The ban was promised as part of the Government’s anti-social behaviour action plan and makes nitrous oxide a class C drug under the Misuse of Drugs Act 1971.

This means possession of nitrous oxide, where a person intends to wrongfully inhale it for a psychoactive effect, is now an offence.

News Shopper: Dealers who try to sell nitrous oxide could face up to 14 years behind barsDealers who try to sell nitrous oxide could face up to 14 years behind bars (Image: Andrew Matthews/PA)

An unlimited fine, community sentences or, for repeat serious offenders, a prison term are all possible consequences.

The gas can still be used for legitimate reasons like catering, pain relief during labour or in model rockets despite the ban being in place.
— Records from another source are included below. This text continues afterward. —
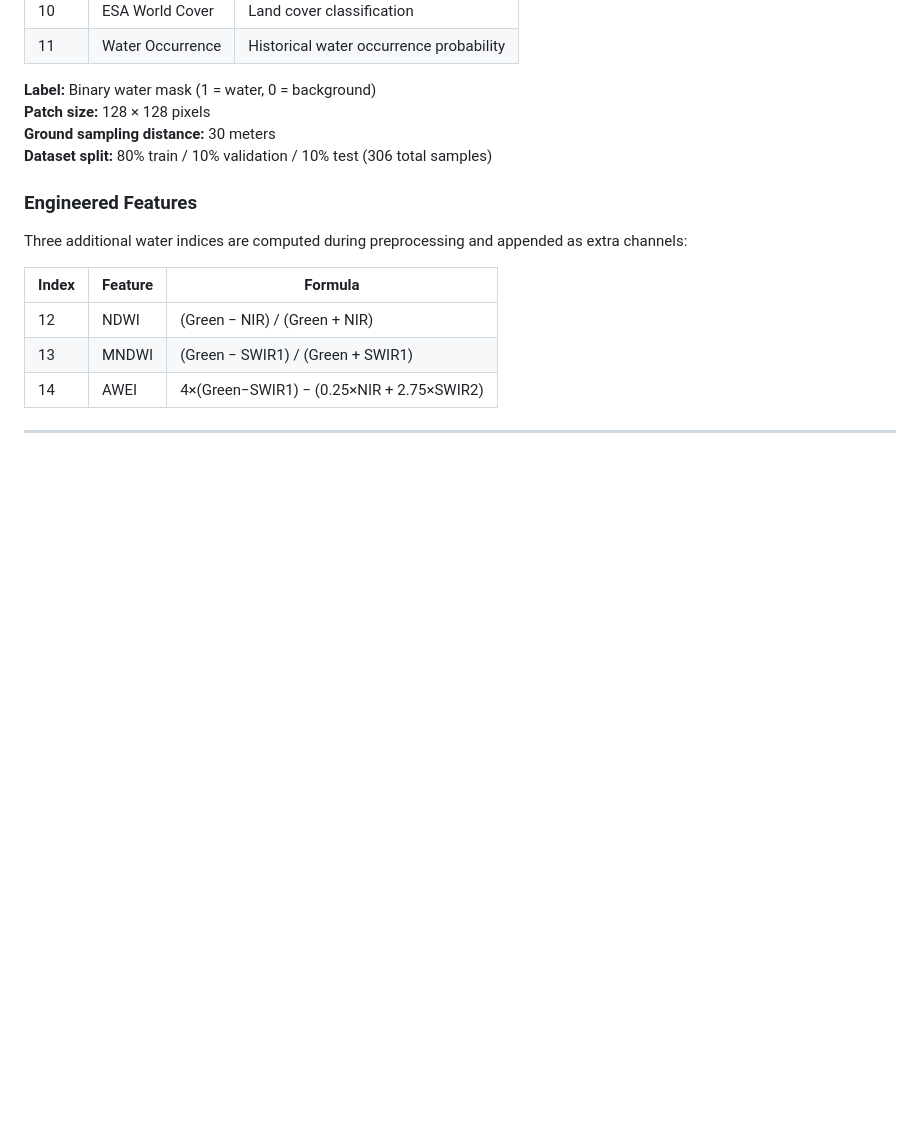
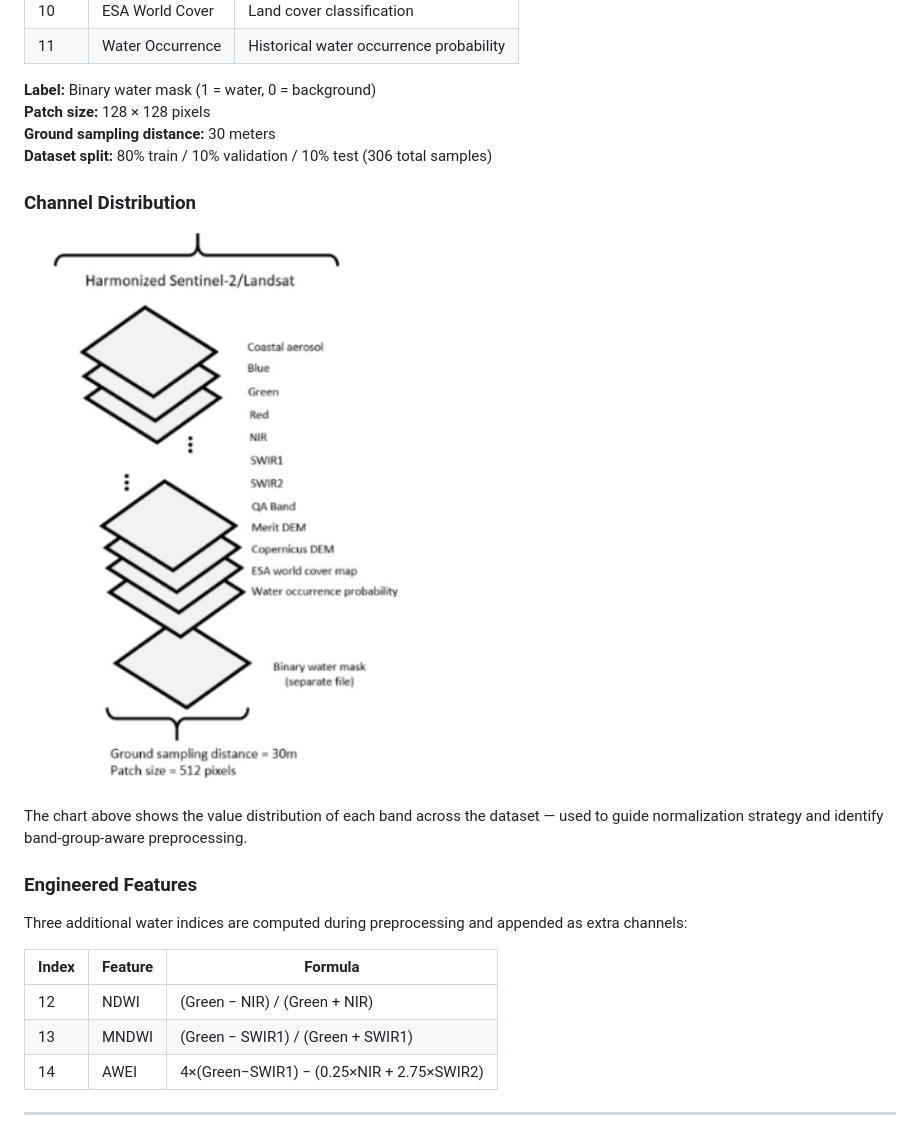
Before and after one commit to MahmoudOsama20/water_segmentation, a Markdown page: README.md, the part around one of its changes. Rendered like a GitHub page; blank space fills up the shorter version.

```diff
--- a/README.md
+++ b/README.md
@@ -58,6 +55,12 @@ The dataset consists of **Harmonized Sentinel-2/Landsat** patches with the follo
 **Ground sampling distance:** 30 meters
 **Dataset split:** 80% train / 10% validation / 10% test (306 total samples)
 
+### Channel Distribution
+
+![Channel Distribution](The%20channel%20Distribution.jpeg)
+
+The chart above shows the value distribution of each band across the dataset — used to guide normalization strategy and identify band-group-aware preprocessing.
+
 ### Engineered Features
 
 Three additional water indices are computed during preprocessing and appended as extra channels:
```
Also changed, not shown: other parts of README.md (+18 -9 lines).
Licences will not be required to carry nitrous oxide but users will need to demonstrate they are lawfully in possession of the gas and not intending to wrongfully inhale it.

Crime and Policing Minister Chris Philp said: “Today we are sending a clear signal to people, especially young people, that not only is abuse of nitrous oxide dangerous to their health, but it is also illegal and those caught possessing it will face consequences.”

What is a class C drug?

Drugs are split into classes with each class resulting in different penalties for possession and supply and production of them.

A class C drug means anyone who is caught in possession of it could face up to two years in prison, an unlimited fine or even both, according to the government website.

Supply and production of class C drugs can result in up to 14 years in prison and/or an unlimited fine.

The Home Office said nitrous oxide is the third most used drug among 16 to 24-year-olds in England and police have reported links to antisocial behaviour.

This has included intimidating gatherings on high streets and in children’s parks and empty canisters strewn across public spaces.